Member Profile – Anne-Lise Mornard-Stott – New Guild Member

Anne-Lise Mornard-Stott is currently working as a barista at Cake & Kitchen in Upper Hutt, Wellington.  She answers our questions about her coffee journey.
What is your earliest coffee related experience?
I was born and raised in France. Filter coffee is probably the most popular home brewing method there. My father would make some every morning and I will always associate my childhood memories with the smell of fresh coffee as I wake up.
I didn’t start drinking it until I was about 15.
What did you want to be when you were a kid?
A veterinarian. Good thing I didn’t follow through, I actually don’t like pets very much.
When did you first get working in coffee?
After 2 years of apprenticeship in a French catering school, I flew to Australia for a year of working holiday visa. It was in 2011. I got a job in a small cafe in Sydney and my boss was kind enough to let me look behind the coffee machine. I didn’t get to properly work with coffee until a year later in Auckland.
Before that, I would make coffee in restaurants in France, but if I wasn’t using a Nespresso machine, then I didn’t get any proper training on espresso. My cleaning routine was dreadful when I think about it now…
What is the best part of your job?
Being a barista is the best position in hospitality for me. You have the perks of working front-of-house, in the cosy space of the cafe, meeting and getting to know customers, far from screaming head chefs. But you also produce something yourself. Not being able to express myself through food or beverage production in service was a big frustration of mine. coffee allows me to be a server while doing my best to make something they will enjoy consuming.
Talk us through a typical workday
It’s pretty straightforward.

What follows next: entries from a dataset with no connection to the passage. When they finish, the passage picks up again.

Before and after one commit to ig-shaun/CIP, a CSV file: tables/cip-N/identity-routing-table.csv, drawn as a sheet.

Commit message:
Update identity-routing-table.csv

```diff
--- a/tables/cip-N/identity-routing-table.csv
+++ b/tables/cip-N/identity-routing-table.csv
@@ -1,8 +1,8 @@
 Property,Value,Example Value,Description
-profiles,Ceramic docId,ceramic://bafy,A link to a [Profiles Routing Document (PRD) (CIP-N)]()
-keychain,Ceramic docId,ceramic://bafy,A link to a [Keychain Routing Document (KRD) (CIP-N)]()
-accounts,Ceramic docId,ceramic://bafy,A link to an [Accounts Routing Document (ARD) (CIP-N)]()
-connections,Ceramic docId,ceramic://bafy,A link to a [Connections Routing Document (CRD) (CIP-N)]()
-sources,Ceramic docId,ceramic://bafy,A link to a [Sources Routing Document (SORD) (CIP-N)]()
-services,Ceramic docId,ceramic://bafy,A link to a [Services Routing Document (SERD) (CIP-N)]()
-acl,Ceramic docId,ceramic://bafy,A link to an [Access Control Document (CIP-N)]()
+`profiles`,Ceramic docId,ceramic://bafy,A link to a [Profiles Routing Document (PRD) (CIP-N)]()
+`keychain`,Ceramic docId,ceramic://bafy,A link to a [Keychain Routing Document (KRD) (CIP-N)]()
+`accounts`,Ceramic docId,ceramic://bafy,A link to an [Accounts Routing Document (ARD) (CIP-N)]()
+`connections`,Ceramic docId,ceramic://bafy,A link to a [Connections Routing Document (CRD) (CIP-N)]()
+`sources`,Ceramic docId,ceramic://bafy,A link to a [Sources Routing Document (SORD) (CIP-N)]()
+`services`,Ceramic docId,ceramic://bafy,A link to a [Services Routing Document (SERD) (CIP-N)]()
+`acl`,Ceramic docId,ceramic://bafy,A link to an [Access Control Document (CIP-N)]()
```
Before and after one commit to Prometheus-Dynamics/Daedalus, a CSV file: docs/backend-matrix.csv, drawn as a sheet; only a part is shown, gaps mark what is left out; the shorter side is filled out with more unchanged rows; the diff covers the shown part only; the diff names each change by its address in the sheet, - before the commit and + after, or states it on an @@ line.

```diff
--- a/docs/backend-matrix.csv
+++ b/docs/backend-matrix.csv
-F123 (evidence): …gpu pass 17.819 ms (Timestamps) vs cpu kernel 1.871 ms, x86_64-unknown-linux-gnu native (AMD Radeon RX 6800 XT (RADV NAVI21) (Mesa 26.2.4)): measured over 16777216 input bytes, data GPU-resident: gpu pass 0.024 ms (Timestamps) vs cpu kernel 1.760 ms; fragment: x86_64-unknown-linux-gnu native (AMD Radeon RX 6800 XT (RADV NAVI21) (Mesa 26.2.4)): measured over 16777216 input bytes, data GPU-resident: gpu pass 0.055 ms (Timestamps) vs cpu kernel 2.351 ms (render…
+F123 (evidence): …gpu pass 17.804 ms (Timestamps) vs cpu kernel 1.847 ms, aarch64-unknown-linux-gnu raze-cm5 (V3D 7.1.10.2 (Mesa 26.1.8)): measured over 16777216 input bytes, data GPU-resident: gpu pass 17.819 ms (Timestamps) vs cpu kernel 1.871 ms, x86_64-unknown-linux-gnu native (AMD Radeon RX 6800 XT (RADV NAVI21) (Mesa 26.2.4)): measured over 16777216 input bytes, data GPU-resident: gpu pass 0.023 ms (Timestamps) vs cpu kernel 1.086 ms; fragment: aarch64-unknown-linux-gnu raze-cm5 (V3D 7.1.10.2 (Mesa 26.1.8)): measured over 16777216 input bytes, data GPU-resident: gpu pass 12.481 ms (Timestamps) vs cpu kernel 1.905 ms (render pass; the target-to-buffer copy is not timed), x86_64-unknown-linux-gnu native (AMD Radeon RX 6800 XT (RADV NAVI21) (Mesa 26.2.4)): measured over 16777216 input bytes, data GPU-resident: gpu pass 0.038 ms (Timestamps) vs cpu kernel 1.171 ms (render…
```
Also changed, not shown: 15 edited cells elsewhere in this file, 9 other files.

I show up to work pretty late (8 am) because I need to put my daughter in daycare. My colleague has already been serving coffee for 1 and a half hour. Together, we make sure everything is set up as quickly as possible, coffee section, cabinet food and restaurant. Then I usually work at the machine until we close, alternating with her for breaks. I sometimes give her more time on the machine for practice and training. When I’m lucky, I get a visit from the roaster and we can discuss issues, ideas, new products… We clean it all up at 4 pm.
What is your favourite brew method and/or coffee origin and why?

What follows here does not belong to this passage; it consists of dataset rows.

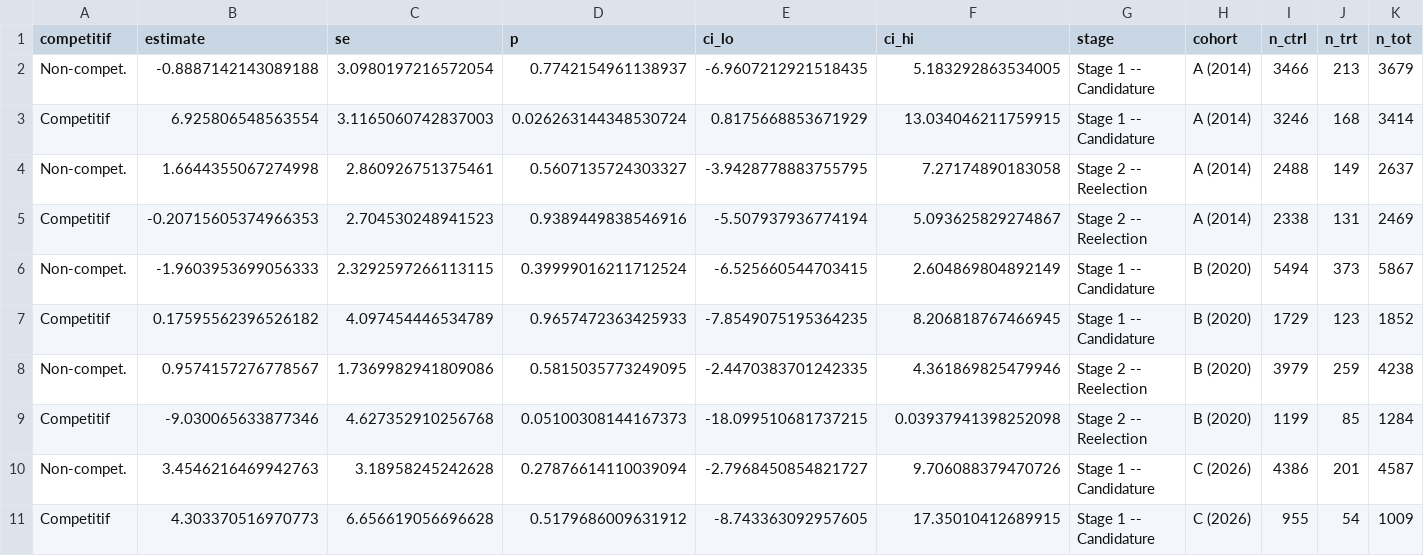
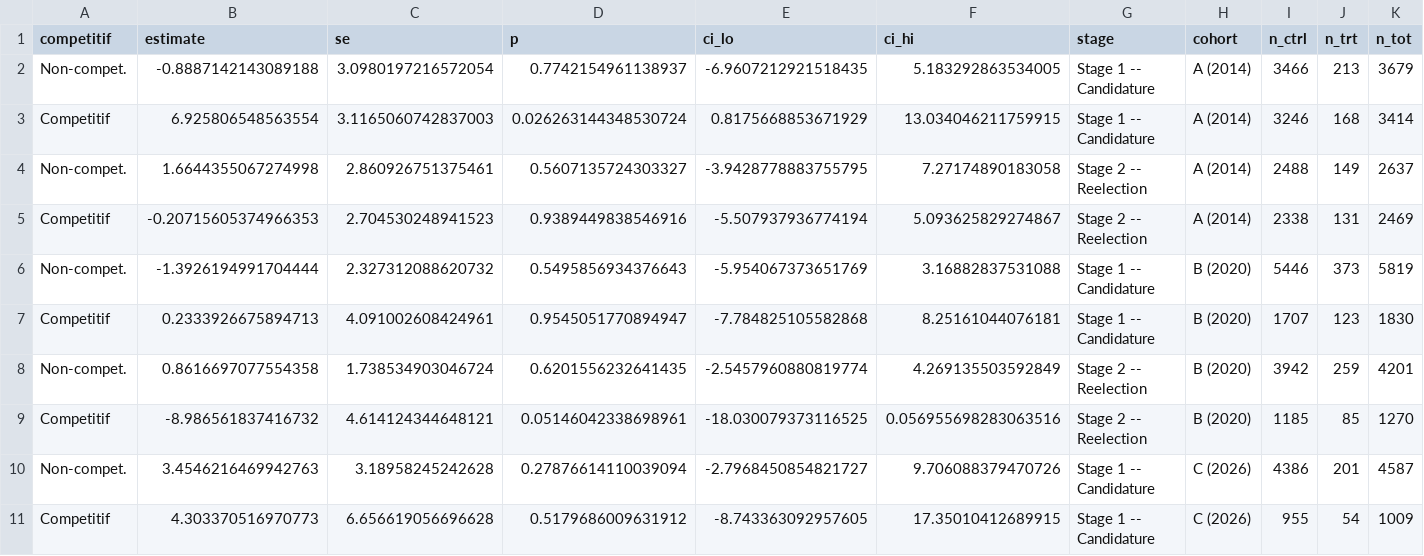
Before and after one commit to LoicLebrec/PoliticalRE, a CSV file: code/tables/tab3_ame_competitif.csv, drawn as a sheet; only a part is shown; removed rows and columns are numbered as before the commit, all else as after; rows hold the shown columns only; the diff names each change by its address in the sheet, - before the commit and + after, or states it on an @@ line.

```diff
--- a/code/tables/tab3_ame_competitif.csv
+++ b/code/tables/tab3_ame_competitif.csv
-row 6: Non-compet. | -1.9603953699056333 | 2.3292597266113115 | 0.39999016211712524 | -6.525660544703415 | 2.604869804892149 | Stage 1 -- Candidature | B (2020) | 5494 | 373 | 5867
-row 7: Competitif | 0.17595562396526182 | 4.097454446534789 | 0.9657472363425933 | -7.8549075195364235 | 8.206818767466945 | Stage 1 -- Candidature | B (2020) | 1729 | 123 | 1852
-row 8: Non-compet. | 0.9574157276778567 | 1.7369982941809086 | 0.5815035773249095 | -2.4470383701242335 | 4.361869825479946 | Stage 2 -- Reelection | B (2020) | 3979 | 259 | 4238
-row 9: Competitif | -9.030065633877346 | 4.627352910256768 | 0.05100308144167373 | -18.099510681737215 | 0.03937941398252098 | Stage 2 -- Reelection | B (2020) | 1199 | 85 | 1284
+row 6: Non-compet. | -1.3926194991704444 | 2.327312088620732 | 0.5495856934376643 | -5.954067373651769 | 3.16882837531088 | Stage 1 -- Candidature | B (2020) | 5446 | 373 | 5819
+row 7: Competitif | 0.2333926675894713 | 4.091002608424961 | 0.9545051770894947 | -7.784825105582868 | 8.25161044076181 | Stage 1 -- Candidature | B (2020) | 1707 | 123 | 1830
+row 8: Non-compet. | 0.8616697077554358 | 1.738534903046724 | 0.6201556232641435 | -2.5457960880819774 | 4.269135503592849 | Stage 2 -- Reelection | B (2020) | 3942 | 259 | 4201
+row 9: Competitif | -8.986561837416732 | 4.614124344648121 | 0.05146042338698961 | -18.030079373116525 | 0.056955698283063516 | Stage 2 -- Reelection | B (2020) | 1185 | 85 | 1270
```
Also changed, not shown: code/callaway_santanna/tables/table_cs_anticipation_sensitivity.csv, code/twfe/data_results_all_specs_baseline.csv, 30 other files.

At home, I like to keep it simple. I don’t own an espresso machine. I usually use a plunger or a Chemex. At work or when I go out, I definitely go for espresso, unless the cafe has some nice origins to taste that I haven’t tried yet.  And to be honest, I haven’t tried much yet, I’m just getting into single origins and such. I’ve tried a Kenyan coffee from Supreme as a first Chemex brew, it was absolutely delicious.
Tulip or rosetta?

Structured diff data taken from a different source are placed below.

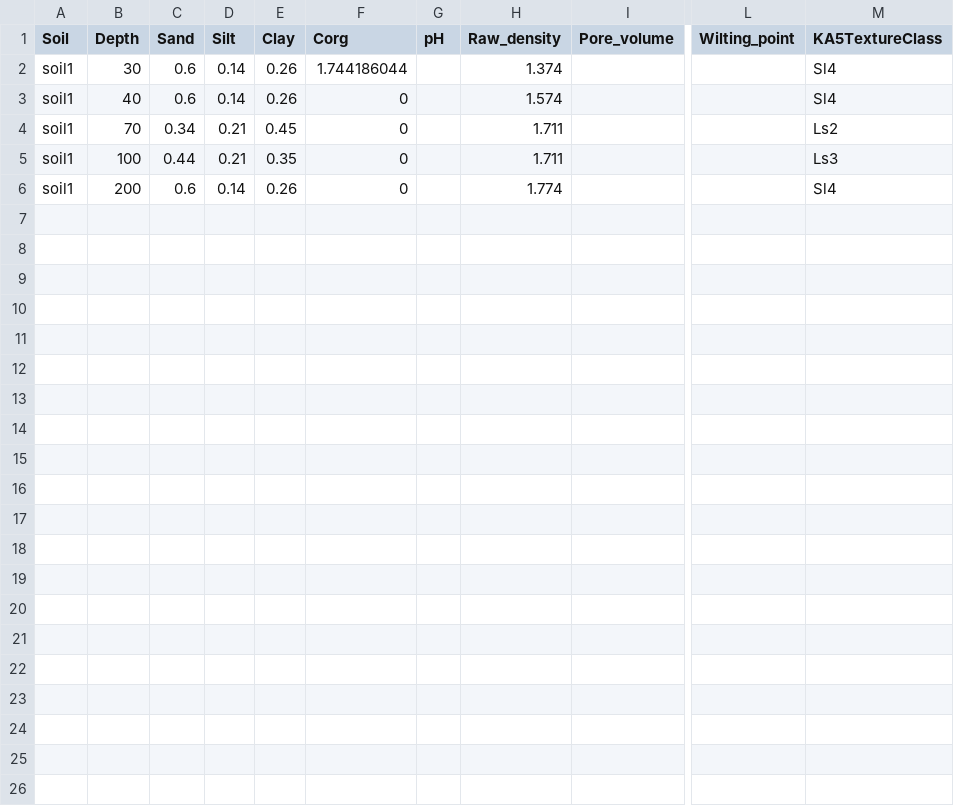
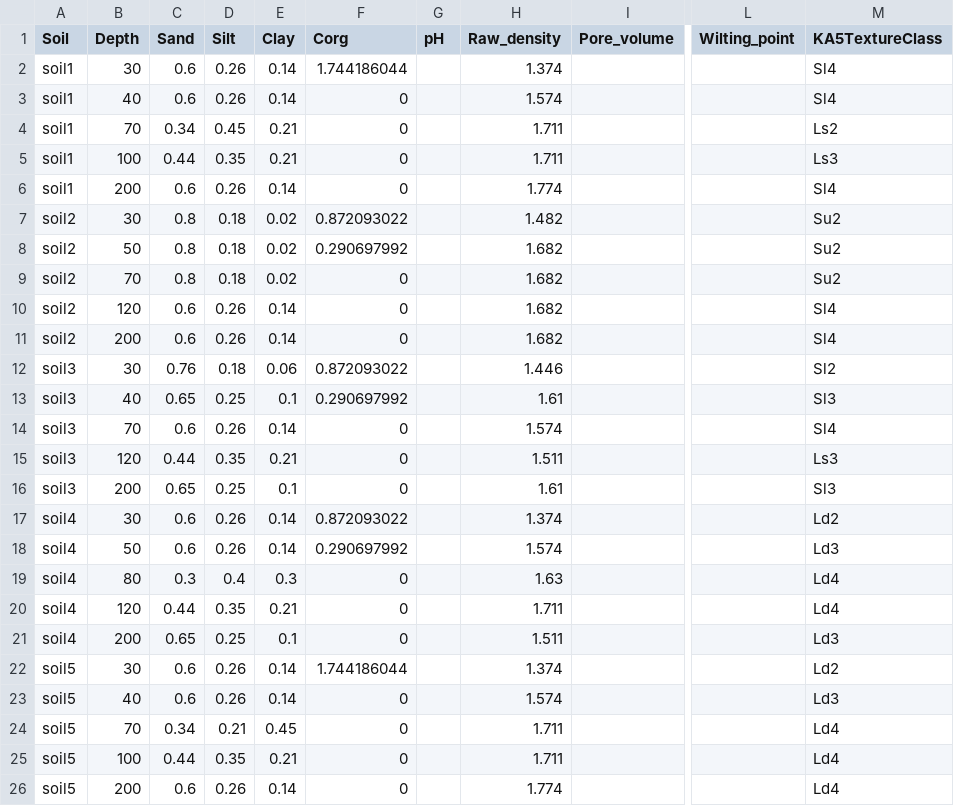
Before and after one commit to zalf-rpm/RapSmartN, a CSV file: data/Soil.csv, drawn as a sheet; only a part is shown, gaps mark what is left out; rows hold the shown columns only; the diff names each change by its address in the sheet, - before the commit and + after, or states it on an @@ line.

```diff
--- a/data/Soil.csv
+++ b/data/Soil.csv
-D2:D3 (Silt): 0.14
+D2:D3 (Silt): 0.26
-E2:E3 (Clay): 0.26
+E2:E3 (Clay): 0.14
-D4 (Silt): 0.21
+D4 (Silt): 0.45
-E4 (Clay): 0.45
+E4 (Clay): 0.21
-D5 (Silt): 0.21
+D5 (Silt): 0.35
-E5 (Clay): 0.35
+E5 (Clay): 0.21
-D6 (Silt): 0.14
+D6 (Silt): 0.26
-E6 (Clay): 0.26
+E6 (Clay): 0.14
+row 7: soil2 | 30 | 0.8 | 0.18 | 0.02 | 0.872093022 |  | 1.482 |  |  | Su2
+row 8: soil2 | 50 | 0.8 | 0.18 | 0.02 | 0.290697992 |  | 1.682 |  |  | Su2
+row 9: soil2 | 70 | 0.8 | 0.18 | 0.02 | 0 |  | 1.682 |  |  | Su2
+row 10: soil2 | 120 | 0.6 | 0.26 | 0.14 | 0 |  | 1.682 |  |  | Sl4
+row 11: soil2 | 200 | 0.6 | 0.26 | 0.14 | 0 |  | 1.682 |  |  | Sl4
+row 12: soil3 | 30 | 0.76 | 0.18 | 0.06 | 0.872093022 |  | 1.446 |  |  | Sl2
+row 13: soil3 | 40 | 0.65 | 0.25 | 0.1 | 0.290697992 |  | 1.61 |  |  | Sl3
+row 14: soil3 | 70 | 0.6 | 0.26 | 0.14 | 0 |  | 1.574 |  |  | Sl4
+row 15: soil3 | 120 | 0.44 | 0.35 | 0.21 | 0 |  | 1.511 |  |  | Ls3
+row 16: soil3 | 200 | 0.65 | 0.25 | 0.1 | 0 |  | 1.61 |  |  | Sl3
+row 17: soil4 | 30 | 0.6 | 0.26 | 0.14 | 0.872093022 |  | 1.374 |  |  | Ld2
+row 18: soil4 | 50 | 0.6 | 0.26 | 0.14 | 0.290697992 |  | 1.574 |  |  | Ld3
+row 19: soil4 | 80 | 0.3 | 0.4 | 0.3 | 0 |  | 1.63 |  |  | Ld4
+row 20: soil4 | 120 | 0.44 | 0.35 | 0.21 | 0 |  | 1.711 |  |  | Ld4
+row 21: soil4 | 200 | 0.65 | 0.25 | 0.1 | 0 |  | 1.511 |  |  | Ld3
+row 22: soil5 | 30 | 0.6 | 0.26 | 0.14 | 1.744186044 |  | 1.374 |  |  | Ld2
+row 23: soil5 | 40 | 0.6 | 0.26 | 0.14 | 0 |  | 1.574 |  |  | Ld3
+row 24: soil5 | 70 | 0.34 | 0.21 | 0.45 | 0 |  | 1.711 |  |  | Ld4
+row 25: soil5 | 100 | 0.44 | 0.35 | 0.21 | 0 |  | 1.711 |  |  | Ld4
+row 26: soil5 | 200 | 0.6 | 0.26 | 0.14 | 0 |  | 1.774 |  |  | Ld4
```
Also changed, not shown: 5 other files.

I like the clean and simple aspect of a tulip. Also, my rosettas are always a bit crooked.
What are your interests outside of coffee?
I enjoy travelling. That’s what brought me to New-Zealand before I stayed for love.
I also spend an embarrassing amount of time playing video games or watching series.
And I spend whatever time I have left with my husband and my daughter.
Where do you see yourself in five years?
I really hope I’ll still be in Wellington. We moved from Auckland a year ago, and what a year it’s been!
I would like to get more involved in all the process of getting coffee to the customer, understanding sourcing, roasting, blending etc… Maybe this year, as I get more confident in my career choice.
What the best advice for someone starting out?
Get as much information as you can from a lot of different sources about what you do. It’s easy to take terrible advice from supervisors/trainers that become bad habits that are very hard to unlearn.
Coffee making is an industry filled with little superstitions and folklore about the best way to make coffee, so it’s important to look for different point of views and experiment. Never say no to training, you’re never done learning.
How do you see the coffee industry changing in the future?
I’m too young in the industry to make any kind of prediction, but I do hope machines are going to get better at my job so I can focus more on offering the best beans and roasts to my customers, without having to worry about consistency or injury.
What would be your dream ‘coffee experience’?
Flying to a farm and seeing how it’s done. I’d prefer Latin America because I can actually speak Spanish.
Do you have a ‘coffee crush’?
I think I’ll always be grateful to Kim Boyd for being so approachable, kind and knowledgeable when I was working my first barista job in Auckland in a cafe supplied by Supreme. *Kim’s current role is as a Project Manager at Mojo Coffee.